Be sure to check your steak using either a meat thermometer or touch it to feel how much give the steak has. If you feel like your steak is ready to go, then you can take it out of the pan and leave it to rest on a cutting board. You’ll want to wait between five and ten minutes to allow the juices to settle and the steak to finish cooking.

Grilling Wagyu

The potential for flare ups means that many people scoff at the idea of grilling wagyu steak, but there are a few ways to minimize this. If you want to grill the steak traditionally, you can do so using a hibachi over Japanese charcoal, which is known as binchotan. 

To make it easier to dodge any flare ups that occur, even with this advanced setup, you’ll want to make sure that you cut your steak into smaller parts before you put it on the grill. This will allow you to quickly maneuver the steak around the grate without having to worry about some parts getting cooked unevenly due to the flames.

Grilling wagyu will still lock in the juices and provide the sear that you’re looking for as long as you make sure to pay the utmost attention to it over the course of its cooking time.
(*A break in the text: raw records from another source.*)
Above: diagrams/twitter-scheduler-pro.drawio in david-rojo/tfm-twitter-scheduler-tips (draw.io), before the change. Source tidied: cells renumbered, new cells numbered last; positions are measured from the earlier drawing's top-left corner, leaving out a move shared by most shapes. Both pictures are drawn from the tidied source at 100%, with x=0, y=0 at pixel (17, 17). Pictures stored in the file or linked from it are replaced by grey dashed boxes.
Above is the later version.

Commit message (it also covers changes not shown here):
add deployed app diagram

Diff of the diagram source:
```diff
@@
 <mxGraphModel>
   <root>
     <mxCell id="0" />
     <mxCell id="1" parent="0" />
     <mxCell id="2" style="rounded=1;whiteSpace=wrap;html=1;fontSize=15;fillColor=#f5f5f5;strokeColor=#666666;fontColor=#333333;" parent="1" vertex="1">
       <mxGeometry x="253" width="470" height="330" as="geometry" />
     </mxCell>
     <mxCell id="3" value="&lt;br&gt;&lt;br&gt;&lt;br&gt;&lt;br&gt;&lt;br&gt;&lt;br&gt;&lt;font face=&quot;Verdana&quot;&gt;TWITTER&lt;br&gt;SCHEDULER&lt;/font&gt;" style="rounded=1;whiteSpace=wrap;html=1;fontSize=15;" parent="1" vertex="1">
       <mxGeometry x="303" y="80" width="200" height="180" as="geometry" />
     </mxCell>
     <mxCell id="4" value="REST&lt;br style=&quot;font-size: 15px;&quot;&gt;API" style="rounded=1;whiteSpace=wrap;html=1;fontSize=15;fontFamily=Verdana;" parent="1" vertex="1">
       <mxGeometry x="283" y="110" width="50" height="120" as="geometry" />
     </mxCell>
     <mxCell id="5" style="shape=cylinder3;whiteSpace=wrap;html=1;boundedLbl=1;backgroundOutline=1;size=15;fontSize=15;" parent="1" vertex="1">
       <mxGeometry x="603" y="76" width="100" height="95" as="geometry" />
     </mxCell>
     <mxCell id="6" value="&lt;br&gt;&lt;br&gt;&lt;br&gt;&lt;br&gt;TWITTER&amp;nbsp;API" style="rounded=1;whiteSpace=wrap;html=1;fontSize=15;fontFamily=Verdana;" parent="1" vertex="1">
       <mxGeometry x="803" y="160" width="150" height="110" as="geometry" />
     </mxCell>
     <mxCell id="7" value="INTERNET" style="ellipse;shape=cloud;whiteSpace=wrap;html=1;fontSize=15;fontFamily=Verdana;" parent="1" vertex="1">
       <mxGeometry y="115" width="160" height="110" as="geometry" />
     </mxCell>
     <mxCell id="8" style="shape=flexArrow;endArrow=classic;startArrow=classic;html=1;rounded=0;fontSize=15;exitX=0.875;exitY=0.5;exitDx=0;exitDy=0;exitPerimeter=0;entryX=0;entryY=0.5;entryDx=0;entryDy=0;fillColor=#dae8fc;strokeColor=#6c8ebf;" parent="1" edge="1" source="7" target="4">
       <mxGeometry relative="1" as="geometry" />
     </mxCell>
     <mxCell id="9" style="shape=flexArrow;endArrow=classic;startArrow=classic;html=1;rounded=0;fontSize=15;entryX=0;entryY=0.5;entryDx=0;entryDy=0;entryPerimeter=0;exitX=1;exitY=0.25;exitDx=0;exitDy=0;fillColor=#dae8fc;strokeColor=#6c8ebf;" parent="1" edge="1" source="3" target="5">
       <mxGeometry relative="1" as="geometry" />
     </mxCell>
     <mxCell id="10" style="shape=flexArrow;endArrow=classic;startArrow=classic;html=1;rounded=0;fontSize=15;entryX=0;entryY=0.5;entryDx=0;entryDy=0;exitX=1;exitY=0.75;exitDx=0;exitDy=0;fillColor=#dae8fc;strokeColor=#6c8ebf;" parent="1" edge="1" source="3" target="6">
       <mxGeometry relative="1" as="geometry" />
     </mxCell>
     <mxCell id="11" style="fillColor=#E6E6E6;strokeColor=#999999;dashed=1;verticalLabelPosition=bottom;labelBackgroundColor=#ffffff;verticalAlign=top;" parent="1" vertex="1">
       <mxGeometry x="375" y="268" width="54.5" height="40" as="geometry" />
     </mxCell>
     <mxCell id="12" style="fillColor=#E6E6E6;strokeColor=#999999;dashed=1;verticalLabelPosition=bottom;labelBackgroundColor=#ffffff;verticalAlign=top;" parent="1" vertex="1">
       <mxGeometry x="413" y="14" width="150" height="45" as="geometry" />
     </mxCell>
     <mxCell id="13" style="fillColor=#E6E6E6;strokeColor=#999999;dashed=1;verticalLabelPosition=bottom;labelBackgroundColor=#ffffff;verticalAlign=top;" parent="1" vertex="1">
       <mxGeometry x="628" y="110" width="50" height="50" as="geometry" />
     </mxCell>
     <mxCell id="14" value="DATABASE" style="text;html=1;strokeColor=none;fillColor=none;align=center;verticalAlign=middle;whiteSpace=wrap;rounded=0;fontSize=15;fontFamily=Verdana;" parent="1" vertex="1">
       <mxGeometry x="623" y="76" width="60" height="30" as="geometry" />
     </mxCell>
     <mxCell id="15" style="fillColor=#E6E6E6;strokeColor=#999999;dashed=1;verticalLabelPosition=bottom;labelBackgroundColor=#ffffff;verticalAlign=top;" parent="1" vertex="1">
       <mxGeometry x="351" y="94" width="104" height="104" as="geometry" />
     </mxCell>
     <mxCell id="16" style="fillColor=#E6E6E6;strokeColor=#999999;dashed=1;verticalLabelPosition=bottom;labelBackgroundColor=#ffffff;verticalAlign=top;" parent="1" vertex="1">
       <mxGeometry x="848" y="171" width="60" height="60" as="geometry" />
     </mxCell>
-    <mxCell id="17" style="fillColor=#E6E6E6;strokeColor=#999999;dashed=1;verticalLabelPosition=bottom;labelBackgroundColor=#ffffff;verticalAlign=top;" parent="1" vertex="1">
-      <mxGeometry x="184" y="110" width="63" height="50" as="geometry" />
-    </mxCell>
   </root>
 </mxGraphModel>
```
It will also give it a unique char that adds to the flavor without overpowering it, provided you use binchotan as your fuel.

Keep in mind that grilling is only recommended for authentic Japanese wagyu because of its intense marbling, which will ensure that it doesn’t end up drying out while it’s on the grill.